A strike forced the suspension of services through the Channel Tunnel between the UK and France on Tuesday, as hundreds of migrants tried to board UK-bound lorries amid the chaos.
Eurotunnel, which runs the crossing, says protesters accessed the tracks.
Ferries and Eurotunnel train services carrying passenger vehicles later resumed, but Eurostar trains are not due to run again until Wednesday.
Migrants have been trying to board lorries caught in slow-moving traffic.
About 3,000 migrants are estimated to be living rough around Calais, waiting for a chance to cross the channel.
Lorry drivers have been advised to make sure all their doors are padlocked, to stick with other drivers and not to stop within about 60 miles (100km) of the port.

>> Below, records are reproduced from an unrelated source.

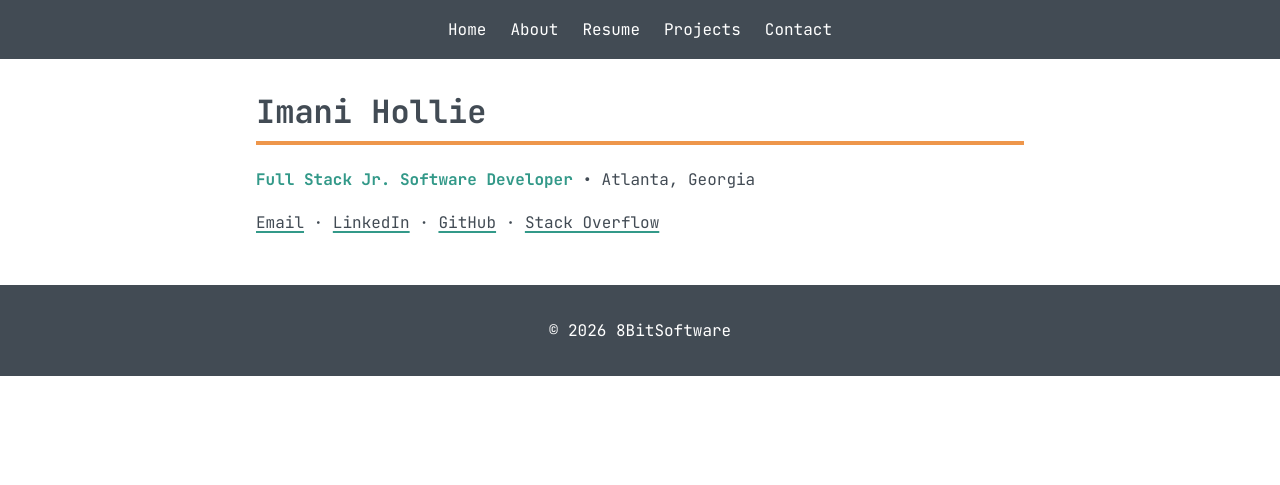
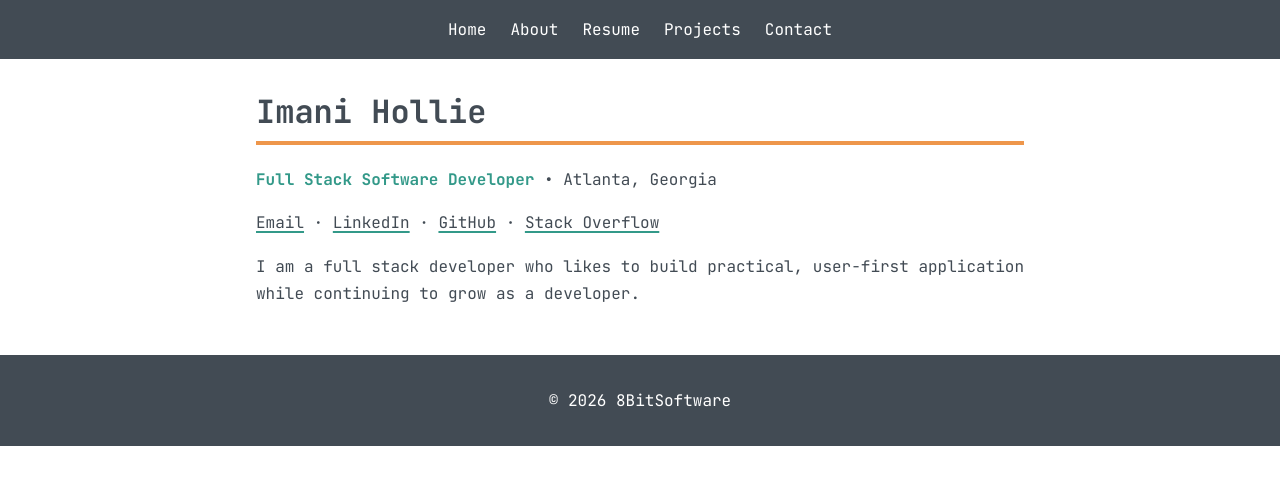
Before and after one commit to 8Bitsian/Resume, a Jekyll site: the page built from pages/index.md, in a window 1280 px wide. Shown: the top 485 px of the page. Built offline with Jekyll 4.4.1, drawn with Linux system fonts in a browser that asks for light colours.

Commit message:
Revise title and add personal statement
Updated title to reflect current role and added a brief personal statement.

```diff
--- a/pages/index.md
+++ b/pages/index.md
@@ -5,6 +5,8 @@ permalink: /
 ---
 
 # Imani Hollie
-**Full Stack Jr. Software Developer** • Atlanta, Georgia
+**Full Stack Software Developer** • Atlanta, Georgia
 
 [Email](mailto:8BitSoftware@gmail.com) · [LinkedIn](https://www.linkedin.com/in/imani-hollie/) · [GitHub](https://github.com/8Bitsian) · [Stack Overflow](https://stackoverflow.com/users/32219858/8bitsoftware)
+
+I am a full stack developer who likes to build practical, user-first application while continuing to grow as a developer.
```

Workers from the MyFerryLink company had blockaded the port of Calais in a protest over job cuts earlier on Tuesday.
The strike stopped ferry traffic, forcing drivers to try to use the Eurotunnel service instead and causing long queues on the roads into Calais.
Later on Tuesday, the tunnel itself was shut after striking workers gained access to the tracks and caused a fire, Eurotunnel said.
The strike ended on Tuesday evening and Eurotunnel says its passenger services resumed from 17:50 UK time (16:50 GMT) with two departures per hour, but that they were running with delays in both directions.
'Miles of traffic'
Eurotunnel said the number of migrants in the Calais area was the "highest ever".
Helicopter footage showed large groups gathered by the side of the road, some chasing and boarding a moving lorry from behind.
Other migrants were seen talking openly with drivers, while one group was chased away from a lorry by a driver who saw them attempting to break in.
One man ran down the middle of the motorway to close the door behind others who had jumped aboard.
James Kleinfeld, an eyewitness, told the BBC he had seen dozens of migrants on the side of the road.
"We counted around 50 people that we saw hanging around the junction after the exit from the Channel Tunnel train station," he said.
According to the UK Home Office, about 19,000 attempts to cross the Channel have been prevented in 2015, more than double the number during the same period last year.
The deputy mayor of Calais, Philippe Mignonet, told the BBC that the UK government had to take more responsibility for the situation and that local authorities had effectively been left in the position of policing the UK's border.
The UK Home Office said in a statement that it was working "with its French counterparts to strengthen the security of the border" and "providing funding to bolster the security and infrastructure of ports in Northern France and Belgium".